On the other hand, there is no such thing as a prenuptial consent order. If you want to make an agreement before you are married, you need to enter into a financial agreement.
In addition, if a court does not think your proposed consent order is fair or reasonable, it has the option not to enter the order. It is more likely to enforce a binding financial agreement even if it thinks the agreement is unfair, providing that the legal requirements to make the agreement binding have been satisfied. If you think the court might balk at enforcing your agreement, therefore, a binding financial agreement might be preferable to a consent order.
Australian law imposes a duty on married couples to support each other. That duty continues, as necessary, after divorce. Whether one party will need to make a financial payment to the other after a divorce depends upon the circumstances, including the income available to each party, their financial needs, and the nature and value of the property that each party possesses after the divorce.
Parties can make a financial agreement to pay no maintenance (or to pay only a nominal sum, such as a lump sum payment of $1.00). Even if the parties have made a binding financial agreement, however, a court might not allow a former spouse to avoid the duty of supporting the other former spouse if that spouse is receiving a means-tested public assistance benefit (such as Centrelink). Parties cannot use a contract to avoid their legal obligation to support an impoverished spouse after the divorce, if the law would otherwise impose that duty.
Unless a financial agreement specifies otherwise, the death of a party does not revoke the agreement. If financial payments that are part of a property settlement are still owing to one spouse when the other dies, the spouse who is entitled to those payments can make a claim against the estate of the deceased former spouse to collect those payments.
Even if a financial agreement specifies that all obligations will terminate at death, the termination might not be enforceable. Contract and probate law in each state or territory, as well as the nature of the obligation, will determine whether the other spouse will still be able to make a claim against the deceased spouse’s estate.
Parties to a financial agreement cannot ask a court for relief from their obligations merely because they later decide that they made a bad deal. There are, however, specific grounds under the Family Law Act that justify setting aside a financial agreement. They include:
To set aside a financial agreement, it is usually best to ask the court for relief prior to breaching the agreement. A lawyer can assist you in asking a court to set aside a financial agreement if grounds for doing so exist.

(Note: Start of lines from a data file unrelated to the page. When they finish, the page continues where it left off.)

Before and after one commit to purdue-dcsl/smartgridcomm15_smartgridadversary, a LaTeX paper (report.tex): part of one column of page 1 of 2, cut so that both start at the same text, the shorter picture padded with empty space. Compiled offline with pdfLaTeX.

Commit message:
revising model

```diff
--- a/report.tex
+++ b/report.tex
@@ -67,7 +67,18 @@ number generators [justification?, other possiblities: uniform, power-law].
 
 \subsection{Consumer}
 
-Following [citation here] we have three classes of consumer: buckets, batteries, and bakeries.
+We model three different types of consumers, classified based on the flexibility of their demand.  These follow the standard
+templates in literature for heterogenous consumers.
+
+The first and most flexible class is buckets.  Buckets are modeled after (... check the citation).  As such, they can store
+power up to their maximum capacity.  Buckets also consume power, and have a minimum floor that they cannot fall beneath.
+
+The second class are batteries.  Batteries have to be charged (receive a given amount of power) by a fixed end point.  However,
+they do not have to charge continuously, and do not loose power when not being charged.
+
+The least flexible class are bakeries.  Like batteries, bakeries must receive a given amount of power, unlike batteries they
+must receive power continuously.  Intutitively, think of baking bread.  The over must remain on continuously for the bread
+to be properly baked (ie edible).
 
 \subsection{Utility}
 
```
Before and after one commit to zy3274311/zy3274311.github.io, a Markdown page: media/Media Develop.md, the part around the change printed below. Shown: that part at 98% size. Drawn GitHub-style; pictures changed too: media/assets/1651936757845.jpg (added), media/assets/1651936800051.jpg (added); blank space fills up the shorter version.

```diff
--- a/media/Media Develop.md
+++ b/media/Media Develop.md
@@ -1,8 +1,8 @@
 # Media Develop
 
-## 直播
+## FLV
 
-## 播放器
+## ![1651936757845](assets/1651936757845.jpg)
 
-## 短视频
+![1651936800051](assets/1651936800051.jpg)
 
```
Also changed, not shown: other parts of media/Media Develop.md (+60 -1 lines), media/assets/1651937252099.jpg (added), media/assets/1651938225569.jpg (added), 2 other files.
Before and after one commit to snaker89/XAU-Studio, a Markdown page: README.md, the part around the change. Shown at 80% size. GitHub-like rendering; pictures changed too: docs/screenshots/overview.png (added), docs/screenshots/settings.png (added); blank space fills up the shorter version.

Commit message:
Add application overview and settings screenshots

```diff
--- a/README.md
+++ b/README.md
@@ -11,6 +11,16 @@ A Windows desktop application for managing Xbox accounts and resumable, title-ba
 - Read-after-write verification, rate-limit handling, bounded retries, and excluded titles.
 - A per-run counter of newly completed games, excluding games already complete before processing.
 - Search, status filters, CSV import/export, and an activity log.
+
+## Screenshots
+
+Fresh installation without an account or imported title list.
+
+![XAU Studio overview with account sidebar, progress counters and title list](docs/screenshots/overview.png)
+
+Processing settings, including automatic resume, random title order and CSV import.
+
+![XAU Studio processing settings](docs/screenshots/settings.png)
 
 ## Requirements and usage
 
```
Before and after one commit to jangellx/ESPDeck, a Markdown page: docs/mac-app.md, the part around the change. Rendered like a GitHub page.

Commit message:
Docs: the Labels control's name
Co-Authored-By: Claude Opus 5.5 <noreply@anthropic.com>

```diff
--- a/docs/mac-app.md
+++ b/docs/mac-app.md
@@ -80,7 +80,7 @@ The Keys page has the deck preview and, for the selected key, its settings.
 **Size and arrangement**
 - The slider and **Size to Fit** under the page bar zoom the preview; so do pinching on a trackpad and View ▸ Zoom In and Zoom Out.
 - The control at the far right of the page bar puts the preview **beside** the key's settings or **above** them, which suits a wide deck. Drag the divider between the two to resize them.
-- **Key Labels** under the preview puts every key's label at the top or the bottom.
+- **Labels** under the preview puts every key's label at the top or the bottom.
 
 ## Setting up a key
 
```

Parties can agree to terminate a financial agreement at any time by entering into a termination agreement. To be binding, a termination agreement must be signed by both parties after they each obtain independent legal advice about the effect of termination on their rights and obligations, as well as the benefits and detriments of terminating the agreement. The parties must also obtain certificates from their lawyers to establish that they received the required advice.
If parties want to make a new financial agreement, they can provide in the new agreement that the old financial agreement will terminate when the new one takes effect. The requirements for making a new financial agreement binding are the same as those that apply to the original agreement.